Data provided: Begin

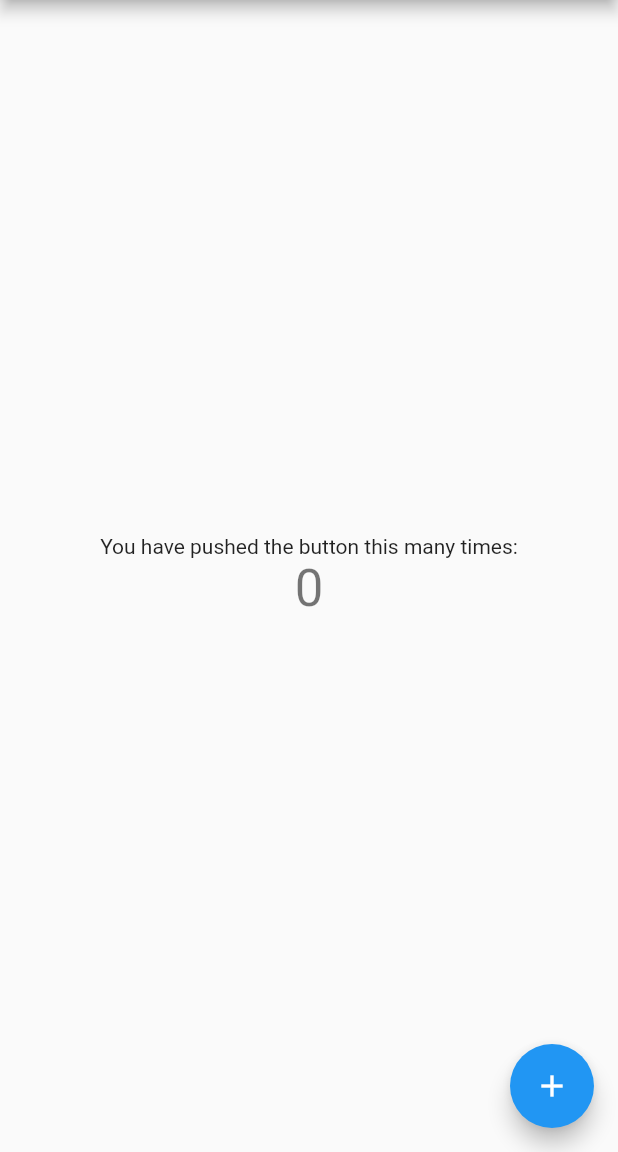
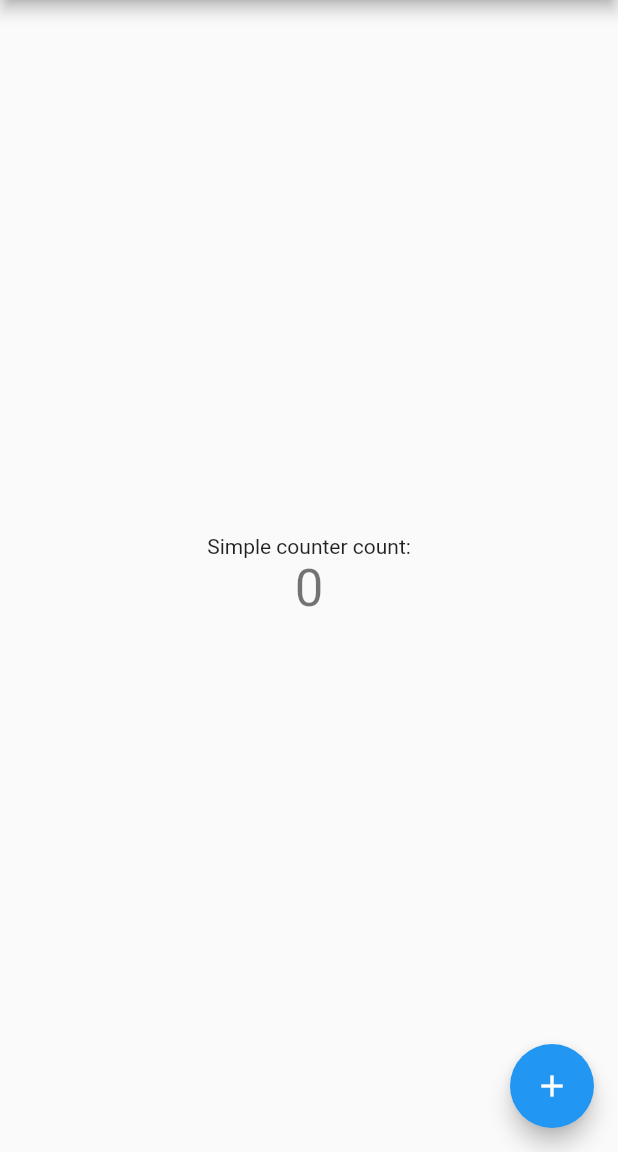
Before and after one commit to abdul23lm/mobile-chat-app-using-flutter, a Flutter app: the screen it shows after launch, on a phone screen of 412 x 824 dp, the part 84-1236 px from its top. Run offline on Flutter 3.47's test engine with Material 2 defaults, Android fonts, the phone set to English and light mode, and no system bars.

Commit message:
Add firebase defedencies

```diff
--- a/lib/main.dart
+++ b/lib/main.dart
@@ -98,7 +98,7 @@ class _MyHomePageState extends State<MyHomePage> {
           mainAxisAlignment: MainAxisAlignment.center,
           children: <Widget>[
             Text(
-              'You have pushed the button this many times:',
+              'Simple counter count:',
             ),
             Text(
               '$_counter',
--- a/pubspec.yaml
+++ b/pubspec.yaml
@@ -27,6 +27,9 @@ dependencies:
   # The following adds the Cupertino Icons font to your application.
   # Use with the CupertinoIcons class for iOS style icons.
   cupertino_icons: ^0.1.3
+  firebase_core: ^0.5.0
+  firebase_auth: ^0.18.0+1
+  firebase_database: ^4.0.0
 
 dev_dependencies:
   flutter_test:
```
Also changed, not shown: pubspec.lock.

Data provided: End

Check each line above for "pubspec" and return the ones that have it.

_Answer to this problem_.
--- a/pubspec.yaml
+++ b/pubspec.yaml
Also changed, not shown: pubspec.lock.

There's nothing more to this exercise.